In 1986, Margaret announced herself as the actual author behind Big Eyes. She sued Walter for the right to sell, sign, and distribute her paintings. The case culminated in a dramatic courtroom paint-off: Margaret painted a big-eyed child in 54 minutes flat; Walter claimed a shoulder injury and refused to pick up the brush. Nevertheless, Margaret was awarded $4 million and was the rightful owner of her works.
Born in 1927 in Nashville, Tennessee, Margaret loved to paint and draw from an early age. She first made her paintings famous in San Francisco’s North Beach in the 1950s. Collected by fans worldwide, at 87 years old, Margaret continues to paint almost daily in Northern California. Margaret is one of the most prolific artists ever.
Though her trademark Art critics generally considered the big Eyes style to be sickeningly sentimental and kitsch, these pieces were created at a poignant and vital historical moment.
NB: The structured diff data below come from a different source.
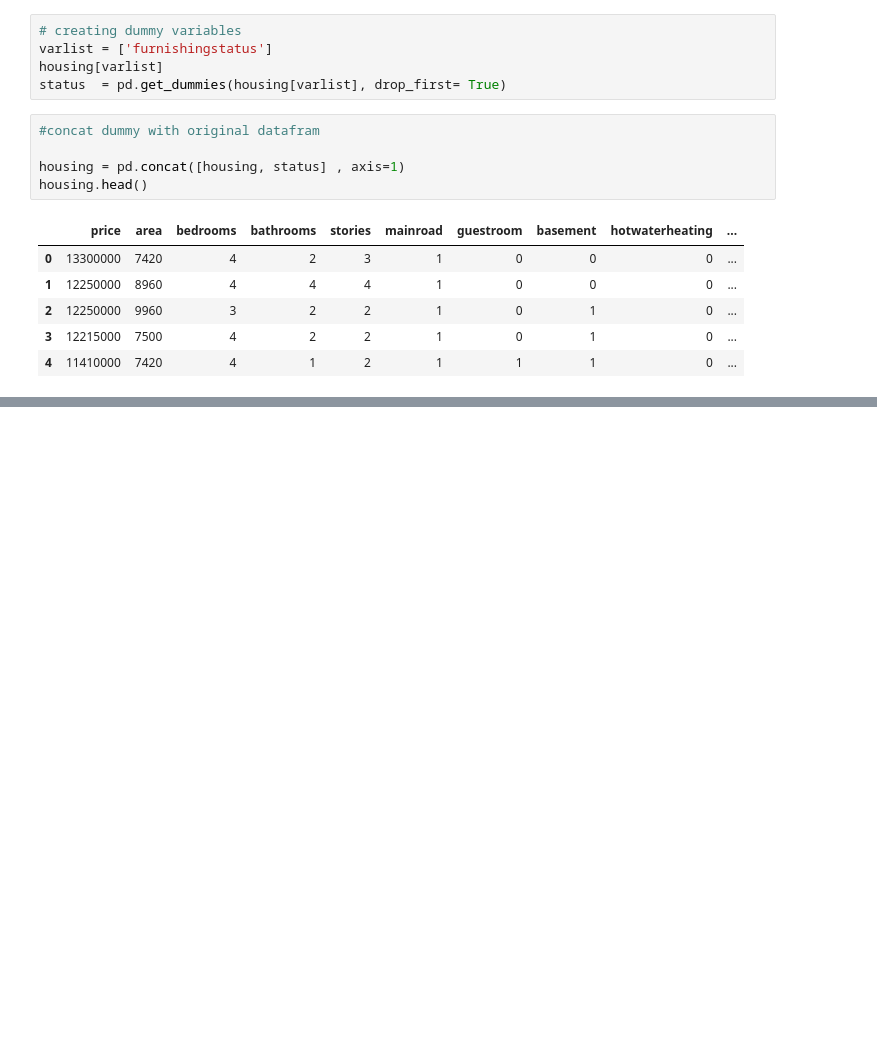
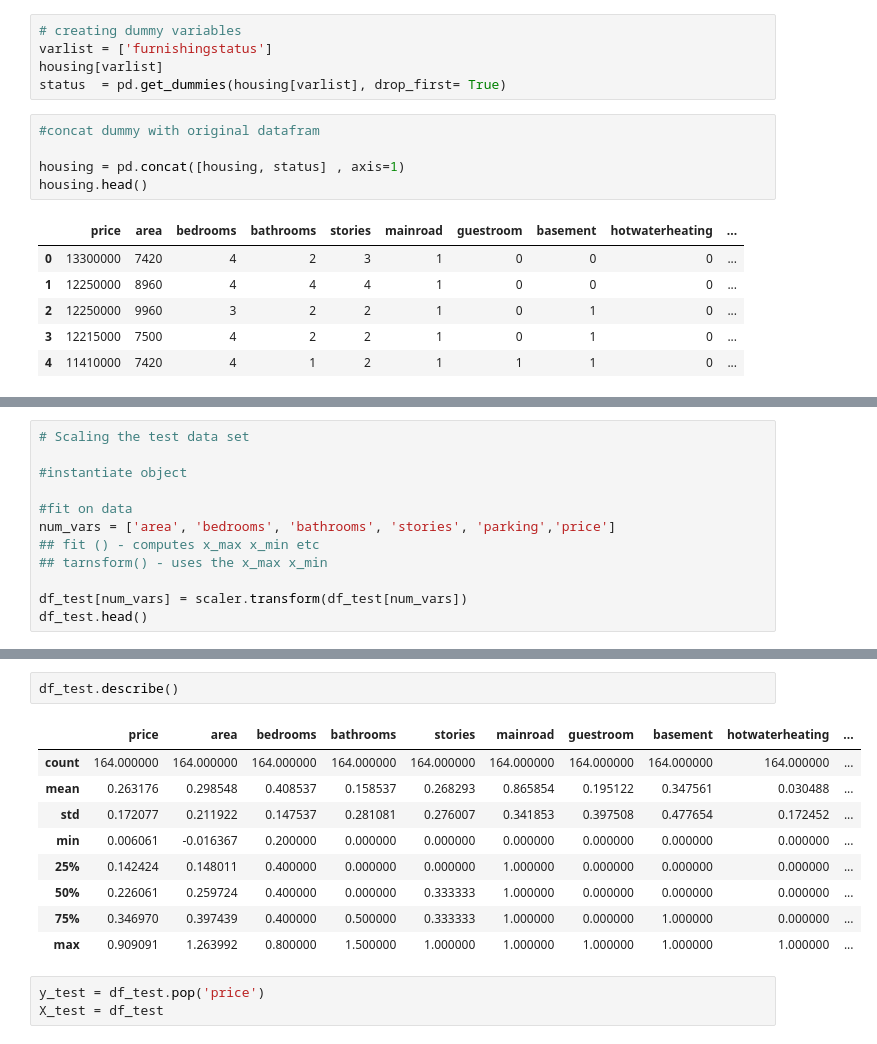
Before and after one commit to KaustavRoy10/Price_optimization, a Jupyter notebook: Price_optimization.ipynb, the cells around one changed output, grey strips where cells are left out. Saved outputs shown, nothing was run; the diff lists cells and outputs as text; blank space fills up the shorter version.

```diff
--- a/Price_optimization.ipynb
+++ b/Price_optimization.ipynb
@@ -150,0 +630,12 @@ housing.drop('furnishingstatus', axis=1)
+# %%
+# Scaling the test data set
+
+#instantiate object
+
+#fit on data
+num_vars = ['area', 'bedrooms', 'bathrooms', 'stories', 'parking','price']
+## fit () - computes x_max x_min etc
+## tarnsform() - uses the x_max x_min
+
+df_test[num_vars] = scaler.transform(df_test[num_vars])
+df_test.head()
@@ -150,0 +649,15 @@ housing.drop('furnishingstatus', axis=1)
+# %%
+df_test.describe()
+# %% [output]
+|  | price | area | bedrooms | bathrooms | stories | mainroad | guestroom | basement | hotwaterheating | ... |
+| count | 164.000000 | 164.000000 | 164.000000 | 164.000000 | 164.000000 | 164.000000 | 164.000000 | 164.000000 | 164.000000 | ... |
+| mean | 0.263176 | 0.298548 | 0.408537 | 0.158537 | 0.268293 | 0.865854 | 0.195122 | 0.347561 | 0.030488 | ... |
+| std | 0.172077 | 0.211922 | 0.147537 | 0.281081 | 0.276007 | 0.341853 | 0.397508 | 0.477654 | 0.172452 | ... |
+| min | 0.006061 | -0.016367 | 0.200000 | 0.000000 | 0.000000 | 0.000000 | 0.000000 | 0.000000 | 0.000000 | ... |
+| 25% | 0.142424 | 0.148011 | 0.400000 | 0.000000 | 0.000000 | 1.000000 | 0.000000 | 0.000000 | 0.000000 | ... |
+| 50% | 0.226061 | 0.259724 | 0.400000 | 0.000000 | 0.333333 | 1.000000 | 0.000000 | 0.000000 | 0.000000 | ... |
+| 75% | 0.346970 | 0.397439 | 0.400000 | 0.500000 | 0.333333 | 1.000000 | 0.000000 | 1.000000 | 0.000000 | ... |
+| max | 0.909091 | 1.263992 | 0.800000 | 1.500000 | 1.000000 | 1.000000 | 1.000000 | 1.000000 | 1.000000 | ... |
+# %%
+y_test = df_test.pop('price')
+X_test = df_test
```
Also changed, not shown: parts of 50 cells of this notebook.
Empathy for the world’s children may seem commonplace today, but it was uncommon in the 1960s. For example, the United Nations General Assembly had only recently enacted the Declaration of the Rights of the Child in 1959. In addition, child abuse, considered a taboo subject, was addressed by the American Medical Association for the first very time in 1962.
When asked about her motivation, Margaret says, “Children have big eyes. So when I’m doing a portrait, the eyes are the most expressive part of the face. And they just got bigger and bigger and bigger.”
Many years after the works fell from favor, new light was shed on the paintings. The story behind them was one of the most significant art frauds in history – a biopic, ‘Big Eyes’, by Director Tim Burton, was released in 2014 starring Amy Adams and Christoph Waltz. An elderly Margaret, is seen sitting on a park bench, in a cameo appearance in the film.